Agencies of the Costa Rican government have been hit so badly by the Conti ransomware that the incoming president immediately declared a state of emergency, giving the country expanded law enforcement powers to go after the criminals. The US has also stepped in to support its ally, offering millions of dollars in bounties to anyone who can point the way to a Conti organizer.
National emergency for Costa Rican government, reward pool offered for assistance
The bounties offered for information about the Conti ransomware gang come from the US State Department, which is making a total of $15 million available. $10 million is set aside for identification of group leaders, and $5 million is up for information leading to the arrest of anyone involved with a Conti ransomware attack.

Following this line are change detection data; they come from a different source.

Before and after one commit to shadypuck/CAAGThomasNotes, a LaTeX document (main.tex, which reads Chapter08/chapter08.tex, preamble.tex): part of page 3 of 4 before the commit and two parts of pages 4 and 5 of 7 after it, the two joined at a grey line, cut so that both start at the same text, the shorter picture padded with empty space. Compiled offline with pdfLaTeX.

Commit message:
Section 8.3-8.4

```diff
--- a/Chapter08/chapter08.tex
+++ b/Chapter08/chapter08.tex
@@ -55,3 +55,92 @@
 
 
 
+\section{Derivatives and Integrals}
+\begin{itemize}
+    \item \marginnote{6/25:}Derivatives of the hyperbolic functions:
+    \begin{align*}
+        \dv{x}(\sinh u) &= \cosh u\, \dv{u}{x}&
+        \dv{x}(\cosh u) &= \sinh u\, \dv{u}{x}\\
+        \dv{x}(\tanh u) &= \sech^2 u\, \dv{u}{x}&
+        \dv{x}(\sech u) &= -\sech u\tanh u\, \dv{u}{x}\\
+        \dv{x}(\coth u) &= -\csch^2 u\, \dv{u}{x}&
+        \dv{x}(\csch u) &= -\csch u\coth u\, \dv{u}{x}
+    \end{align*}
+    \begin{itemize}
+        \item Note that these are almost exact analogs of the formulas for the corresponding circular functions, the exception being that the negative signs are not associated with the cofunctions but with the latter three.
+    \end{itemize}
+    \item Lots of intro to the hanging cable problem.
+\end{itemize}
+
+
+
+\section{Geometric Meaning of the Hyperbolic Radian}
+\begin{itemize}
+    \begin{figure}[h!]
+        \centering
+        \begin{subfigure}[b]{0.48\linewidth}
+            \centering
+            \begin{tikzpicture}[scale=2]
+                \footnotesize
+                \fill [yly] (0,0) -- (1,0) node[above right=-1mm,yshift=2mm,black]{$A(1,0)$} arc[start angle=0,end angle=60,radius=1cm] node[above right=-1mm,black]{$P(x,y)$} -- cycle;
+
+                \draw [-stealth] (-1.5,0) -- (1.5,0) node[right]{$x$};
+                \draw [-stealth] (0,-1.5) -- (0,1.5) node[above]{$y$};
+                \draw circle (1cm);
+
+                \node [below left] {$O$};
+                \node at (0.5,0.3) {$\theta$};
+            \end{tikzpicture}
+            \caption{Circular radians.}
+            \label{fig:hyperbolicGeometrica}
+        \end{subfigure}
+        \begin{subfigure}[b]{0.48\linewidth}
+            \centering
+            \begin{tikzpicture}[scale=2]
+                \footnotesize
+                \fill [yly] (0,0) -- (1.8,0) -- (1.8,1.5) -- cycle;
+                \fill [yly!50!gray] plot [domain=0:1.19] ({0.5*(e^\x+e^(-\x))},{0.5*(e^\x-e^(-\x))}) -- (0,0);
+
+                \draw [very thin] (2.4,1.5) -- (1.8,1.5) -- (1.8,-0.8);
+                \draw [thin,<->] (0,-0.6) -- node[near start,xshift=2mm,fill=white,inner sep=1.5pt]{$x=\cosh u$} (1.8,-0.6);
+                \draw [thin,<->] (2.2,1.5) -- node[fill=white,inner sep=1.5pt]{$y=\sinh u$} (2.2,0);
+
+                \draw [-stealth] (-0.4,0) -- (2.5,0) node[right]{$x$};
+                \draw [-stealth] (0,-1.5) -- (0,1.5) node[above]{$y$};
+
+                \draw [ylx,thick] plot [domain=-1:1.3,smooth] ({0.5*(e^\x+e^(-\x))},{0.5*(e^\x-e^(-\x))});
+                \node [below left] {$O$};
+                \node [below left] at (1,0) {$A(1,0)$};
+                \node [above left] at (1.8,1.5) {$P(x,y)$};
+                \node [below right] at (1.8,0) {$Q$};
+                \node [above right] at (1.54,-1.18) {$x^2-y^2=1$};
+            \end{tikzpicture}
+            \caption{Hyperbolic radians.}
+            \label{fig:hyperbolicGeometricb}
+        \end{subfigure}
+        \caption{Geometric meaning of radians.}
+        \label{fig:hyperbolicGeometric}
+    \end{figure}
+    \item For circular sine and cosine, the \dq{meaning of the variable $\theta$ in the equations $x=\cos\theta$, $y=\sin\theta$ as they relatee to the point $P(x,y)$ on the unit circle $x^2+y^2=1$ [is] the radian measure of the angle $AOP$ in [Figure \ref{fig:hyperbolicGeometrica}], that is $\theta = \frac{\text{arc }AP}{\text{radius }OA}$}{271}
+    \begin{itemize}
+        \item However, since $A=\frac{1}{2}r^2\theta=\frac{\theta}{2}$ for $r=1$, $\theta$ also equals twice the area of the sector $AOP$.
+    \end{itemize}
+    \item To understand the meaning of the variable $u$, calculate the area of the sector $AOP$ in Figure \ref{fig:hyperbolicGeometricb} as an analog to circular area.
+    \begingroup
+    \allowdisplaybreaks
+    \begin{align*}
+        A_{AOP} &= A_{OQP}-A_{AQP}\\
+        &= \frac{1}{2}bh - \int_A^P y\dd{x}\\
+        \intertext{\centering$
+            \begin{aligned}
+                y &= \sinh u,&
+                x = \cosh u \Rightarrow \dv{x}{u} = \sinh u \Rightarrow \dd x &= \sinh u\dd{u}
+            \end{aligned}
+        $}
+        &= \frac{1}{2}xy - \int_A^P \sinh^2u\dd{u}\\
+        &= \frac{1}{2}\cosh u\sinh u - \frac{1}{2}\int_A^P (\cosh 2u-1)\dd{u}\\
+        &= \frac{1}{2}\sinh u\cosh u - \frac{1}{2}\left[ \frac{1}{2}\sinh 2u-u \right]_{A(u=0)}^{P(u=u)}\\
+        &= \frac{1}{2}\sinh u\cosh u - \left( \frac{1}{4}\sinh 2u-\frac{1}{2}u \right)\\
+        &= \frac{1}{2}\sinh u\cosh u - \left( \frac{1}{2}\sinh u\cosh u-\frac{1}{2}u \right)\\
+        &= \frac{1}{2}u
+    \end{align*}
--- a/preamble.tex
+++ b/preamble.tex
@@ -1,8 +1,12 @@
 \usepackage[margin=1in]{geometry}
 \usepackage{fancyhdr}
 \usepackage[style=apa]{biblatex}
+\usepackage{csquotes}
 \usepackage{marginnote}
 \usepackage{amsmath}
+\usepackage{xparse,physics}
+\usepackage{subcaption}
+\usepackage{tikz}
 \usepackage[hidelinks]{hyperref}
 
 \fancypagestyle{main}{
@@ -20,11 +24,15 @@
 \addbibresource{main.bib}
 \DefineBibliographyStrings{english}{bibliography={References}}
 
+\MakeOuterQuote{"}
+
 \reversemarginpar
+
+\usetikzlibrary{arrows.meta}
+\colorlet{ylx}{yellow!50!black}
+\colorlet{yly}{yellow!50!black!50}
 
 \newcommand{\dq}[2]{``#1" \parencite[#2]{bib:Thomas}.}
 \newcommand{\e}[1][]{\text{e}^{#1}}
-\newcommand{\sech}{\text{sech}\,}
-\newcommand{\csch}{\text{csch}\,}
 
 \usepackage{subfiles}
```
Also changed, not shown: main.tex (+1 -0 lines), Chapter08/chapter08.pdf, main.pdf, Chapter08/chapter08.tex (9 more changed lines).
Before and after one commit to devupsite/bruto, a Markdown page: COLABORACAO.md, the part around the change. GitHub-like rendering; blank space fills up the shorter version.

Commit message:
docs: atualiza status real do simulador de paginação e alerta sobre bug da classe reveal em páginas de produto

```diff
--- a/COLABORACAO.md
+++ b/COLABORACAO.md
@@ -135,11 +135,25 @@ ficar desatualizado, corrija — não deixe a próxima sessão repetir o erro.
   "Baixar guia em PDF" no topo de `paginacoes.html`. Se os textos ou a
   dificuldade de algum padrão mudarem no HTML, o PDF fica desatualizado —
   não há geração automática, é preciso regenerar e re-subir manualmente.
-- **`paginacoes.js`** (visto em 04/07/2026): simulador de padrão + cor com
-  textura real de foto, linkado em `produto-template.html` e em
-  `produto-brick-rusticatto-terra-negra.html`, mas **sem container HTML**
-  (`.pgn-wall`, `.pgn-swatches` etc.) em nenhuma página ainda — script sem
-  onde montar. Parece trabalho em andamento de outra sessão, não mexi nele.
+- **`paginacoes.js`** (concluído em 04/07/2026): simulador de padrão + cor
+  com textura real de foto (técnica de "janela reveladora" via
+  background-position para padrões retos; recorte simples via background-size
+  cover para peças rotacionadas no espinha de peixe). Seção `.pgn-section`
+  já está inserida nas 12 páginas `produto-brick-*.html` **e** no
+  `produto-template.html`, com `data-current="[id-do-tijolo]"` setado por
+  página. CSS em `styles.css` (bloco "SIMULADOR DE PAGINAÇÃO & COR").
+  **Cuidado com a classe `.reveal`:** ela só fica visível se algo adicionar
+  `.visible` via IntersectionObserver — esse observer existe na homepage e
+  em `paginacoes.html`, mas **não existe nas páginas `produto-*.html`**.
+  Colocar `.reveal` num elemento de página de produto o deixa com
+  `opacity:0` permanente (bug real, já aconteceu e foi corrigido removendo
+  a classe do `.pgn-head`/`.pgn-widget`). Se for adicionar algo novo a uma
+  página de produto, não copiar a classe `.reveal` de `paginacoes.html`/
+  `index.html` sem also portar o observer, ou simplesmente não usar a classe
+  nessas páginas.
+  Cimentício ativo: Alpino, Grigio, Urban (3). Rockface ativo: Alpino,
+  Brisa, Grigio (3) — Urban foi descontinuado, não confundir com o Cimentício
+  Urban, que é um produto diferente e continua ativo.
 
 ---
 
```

Ransomware has been out of control for years now, and there are no signs that criminal gangs are slowing down in spite of enhanced law enforcement efforts to track down the groups that create the biggest problems for national governments. Core members of one group often escape these campaigns, emerging months later as part of some new group. Large bounties are quickly becoming a regular part of the toolbox used to identify these individuals and incarcerate them.
The Conti ransomware group is a prime example of what happens when group leaders are not apprehended. The gang has been increasingly brazen in intentionally causing real world harm with its target selection, going after the likes of critical infrastructure companies and the health care field. The internal structure is highly organized, to the point of reflecting the structure of a legitimate corporation, and often disperses its work among remote contractors that are handling pieces of attacks that are so small they cannot be sure they are involved in an attack. It is thus unsurprising that a Conti affiliate is willing to go far enough to cause a national emergency to be declared.
Devastating Conti ransomware attack on Costa Rican government agencies causes serious financial issues
The chain of attacks on Costa Rican government agencies began on April 17, quickly turning into a true national emergency. Conti ransomware made its way onto the servers of the finance and labor ministries as well as the organization that handles the country’s Social Security program and family welfare programs. Some online functions of the Treasury, such as tax payments, were also impacted by Conti ransomware.
Conti operates on an affiliate model, and this particular affiliate (“unc1756”) is also suspected in other attacks on government servers including a theft of intelligence materials from Peru. The attacker has already leaked information stolen from Costa Rica to the Conti ransomware dark web portal after the former president of the country refused to pay its $10 million ransom demand. The leaked data reportedly contains stolen databases and source code.
The focus on national government agencies might immediately raise suspicions of espionage, but Conti ransomware affiliates have become famous for quickly exploiting new vulnerabilities as they are published and being indiscriminate in who they attack. The perpetrator behind Costa Rica’s national emergency is at least as likely to be a basic criminal outfit as it is a state-backed threat actor.